Prof. Dr. Robert P. Laughlin, Physics, Stanford:
"The Age of Emergence"
May 6th, 2008, 8 p.m., Audimax, University of Tuebingen
Is it possible to express the rules of genetic transmission in physical language with same reliability? Do properties of solids emerge spontaneously when the number of atoms in clusters increases? In scientific discussions, the term "Emergence" is repeatedly associated with the appearance of system features on higher levels of organisation which cannot be predicted by reference to the known components on lower levels. In opposition to the concept of emergence, the methodological program of reductionism aims to describe systems entirely from the nature of their elements. In its strongest form, reductionism deems the knowledge of elementary particles and general laws of physics to be sufficient for a complete description of everything that exists. However, if this were the case, then any science besides physics would be merely auxiliary.
However, in many cases reductionalistic explanations are impossible while referring to collective phenomena. When several iron atoms are lying next to one another, they align themselves like a compass needle – this is not reductionalistically explainable. Therefore, Robert B. Laughlin, this year’s main lecturer of the Unseld Lectures, calls for a self-restraint of the construction of theories in physics. He criticises his academic discipline for continuously attempting to transfer laws from the macroscopical to any other level. According to Laughlin, the laws of nature are emerging from collective self-organisation. The laws of physics do not precede the order of nature, but rather are emergent themselves.
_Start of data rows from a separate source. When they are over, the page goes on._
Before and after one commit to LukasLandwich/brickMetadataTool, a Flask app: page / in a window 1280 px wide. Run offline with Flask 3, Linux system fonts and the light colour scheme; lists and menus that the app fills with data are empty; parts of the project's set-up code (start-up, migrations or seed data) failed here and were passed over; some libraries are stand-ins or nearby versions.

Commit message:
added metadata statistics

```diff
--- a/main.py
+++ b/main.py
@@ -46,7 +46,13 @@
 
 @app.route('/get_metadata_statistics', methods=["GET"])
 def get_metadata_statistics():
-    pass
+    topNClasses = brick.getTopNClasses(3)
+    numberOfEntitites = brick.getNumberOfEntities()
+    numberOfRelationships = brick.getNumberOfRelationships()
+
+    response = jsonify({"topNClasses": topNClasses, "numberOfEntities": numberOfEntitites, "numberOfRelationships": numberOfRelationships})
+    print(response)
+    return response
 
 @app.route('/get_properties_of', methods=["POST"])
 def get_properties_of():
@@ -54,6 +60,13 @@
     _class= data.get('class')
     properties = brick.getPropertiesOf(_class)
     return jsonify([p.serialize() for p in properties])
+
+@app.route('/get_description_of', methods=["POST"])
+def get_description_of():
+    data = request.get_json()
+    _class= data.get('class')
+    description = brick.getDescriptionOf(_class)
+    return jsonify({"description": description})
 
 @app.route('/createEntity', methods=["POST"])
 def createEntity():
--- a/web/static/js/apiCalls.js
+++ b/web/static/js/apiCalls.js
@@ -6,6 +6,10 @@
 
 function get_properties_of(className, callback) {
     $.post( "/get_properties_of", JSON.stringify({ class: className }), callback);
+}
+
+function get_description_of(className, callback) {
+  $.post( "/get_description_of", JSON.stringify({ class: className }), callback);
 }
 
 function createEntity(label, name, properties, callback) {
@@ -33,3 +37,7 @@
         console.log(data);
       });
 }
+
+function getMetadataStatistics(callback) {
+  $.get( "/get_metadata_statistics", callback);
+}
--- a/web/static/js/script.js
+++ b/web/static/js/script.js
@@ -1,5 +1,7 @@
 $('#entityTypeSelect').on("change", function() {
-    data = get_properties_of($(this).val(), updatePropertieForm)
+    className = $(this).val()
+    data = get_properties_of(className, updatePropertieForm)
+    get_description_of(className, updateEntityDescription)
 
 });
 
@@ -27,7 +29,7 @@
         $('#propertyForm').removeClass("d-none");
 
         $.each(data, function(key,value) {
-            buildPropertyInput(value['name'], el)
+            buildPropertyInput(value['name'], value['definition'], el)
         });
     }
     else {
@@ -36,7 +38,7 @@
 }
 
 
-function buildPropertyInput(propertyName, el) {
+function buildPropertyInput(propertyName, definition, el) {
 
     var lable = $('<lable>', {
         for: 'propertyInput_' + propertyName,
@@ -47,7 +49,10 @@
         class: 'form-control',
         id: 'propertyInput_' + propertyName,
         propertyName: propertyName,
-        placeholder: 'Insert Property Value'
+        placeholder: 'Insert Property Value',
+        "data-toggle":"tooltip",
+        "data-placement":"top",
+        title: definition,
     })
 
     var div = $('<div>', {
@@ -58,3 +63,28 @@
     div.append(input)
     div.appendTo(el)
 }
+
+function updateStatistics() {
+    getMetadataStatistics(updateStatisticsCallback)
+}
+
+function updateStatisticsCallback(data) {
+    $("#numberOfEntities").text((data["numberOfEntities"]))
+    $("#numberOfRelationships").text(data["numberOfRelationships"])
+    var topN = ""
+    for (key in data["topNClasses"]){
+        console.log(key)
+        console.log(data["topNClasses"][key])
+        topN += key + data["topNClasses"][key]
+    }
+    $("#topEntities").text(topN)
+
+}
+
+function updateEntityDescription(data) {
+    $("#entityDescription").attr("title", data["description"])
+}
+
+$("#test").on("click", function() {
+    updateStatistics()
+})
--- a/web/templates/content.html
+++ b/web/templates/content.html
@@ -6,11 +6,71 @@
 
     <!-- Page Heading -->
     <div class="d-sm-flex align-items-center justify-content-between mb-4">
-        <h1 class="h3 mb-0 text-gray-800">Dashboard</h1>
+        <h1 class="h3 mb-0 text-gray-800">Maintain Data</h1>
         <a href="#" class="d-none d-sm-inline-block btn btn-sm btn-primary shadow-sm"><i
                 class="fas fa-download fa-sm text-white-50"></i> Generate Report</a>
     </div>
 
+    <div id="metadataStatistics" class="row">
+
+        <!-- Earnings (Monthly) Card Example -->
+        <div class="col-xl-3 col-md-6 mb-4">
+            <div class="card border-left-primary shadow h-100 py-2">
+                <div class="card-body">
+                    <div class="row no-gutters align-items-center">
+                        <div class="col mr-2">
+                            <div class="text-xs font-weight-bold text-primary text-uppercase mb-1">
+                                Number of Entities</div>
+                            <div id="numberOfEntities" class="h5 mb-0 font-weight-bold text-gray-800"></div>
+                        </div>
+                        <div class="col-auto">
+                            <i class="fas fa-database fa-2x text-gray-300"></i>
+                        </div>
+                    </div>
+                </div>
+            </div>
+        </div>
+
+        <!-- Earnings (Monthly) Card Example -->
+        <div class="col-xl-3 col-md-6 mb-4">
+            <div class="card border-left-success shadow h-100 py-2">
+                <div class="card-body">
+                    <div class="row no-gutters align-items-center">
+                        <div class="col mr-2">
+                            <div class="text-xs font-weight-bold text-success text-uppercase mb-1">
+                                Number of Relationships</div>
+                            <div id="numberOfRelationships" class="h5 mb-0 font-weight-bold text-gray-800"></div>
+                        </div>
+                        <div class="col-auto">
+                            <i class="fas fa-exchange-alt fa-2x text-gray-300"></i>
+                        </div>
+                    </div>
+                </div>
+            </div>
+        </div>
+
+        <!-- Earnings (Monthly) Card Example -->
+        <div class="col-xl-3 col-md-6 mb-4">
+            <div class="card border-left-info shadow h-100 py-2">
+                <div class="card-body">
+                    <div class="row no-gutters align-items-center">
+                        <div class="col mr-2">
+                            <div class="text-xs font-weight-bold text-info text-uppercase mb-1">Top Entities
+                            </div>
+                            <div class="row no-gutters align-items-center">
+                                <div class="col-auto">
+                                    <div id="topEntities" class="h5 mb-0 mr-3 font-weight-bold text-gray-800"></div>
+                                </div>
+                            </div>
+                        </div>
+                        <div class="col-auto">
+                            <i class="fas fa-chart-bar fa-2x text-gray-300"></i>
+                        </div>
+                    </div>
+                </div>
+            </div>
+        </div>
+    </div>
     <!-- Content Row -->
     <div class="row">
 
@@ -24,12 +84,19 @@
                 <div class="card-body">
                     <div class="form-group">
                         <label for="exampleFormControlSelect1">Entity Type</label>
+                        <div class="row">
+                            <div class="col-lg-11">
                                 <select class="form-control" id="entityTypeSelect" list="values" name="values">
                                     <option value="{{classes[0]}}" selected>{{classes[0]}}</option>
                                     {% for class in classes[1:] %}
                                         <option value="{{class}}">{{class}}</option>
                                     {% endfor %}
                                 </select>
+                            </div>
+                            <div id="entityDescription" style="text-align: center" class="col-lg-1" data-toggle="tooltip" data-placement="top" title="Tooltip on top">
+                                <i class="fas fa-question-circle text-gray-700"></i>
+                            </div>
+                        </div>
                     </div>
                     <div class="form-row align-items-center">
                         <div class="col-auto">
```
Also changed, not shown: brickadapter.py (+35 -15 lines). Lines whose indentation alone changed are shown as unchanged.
Because of Laughlin's works, the relationship between emergence and reductionism should be reconsidered. The Unseld Lecture 2008 were integrated by a series of lectures into the continuing interdisciplinary work on this topic.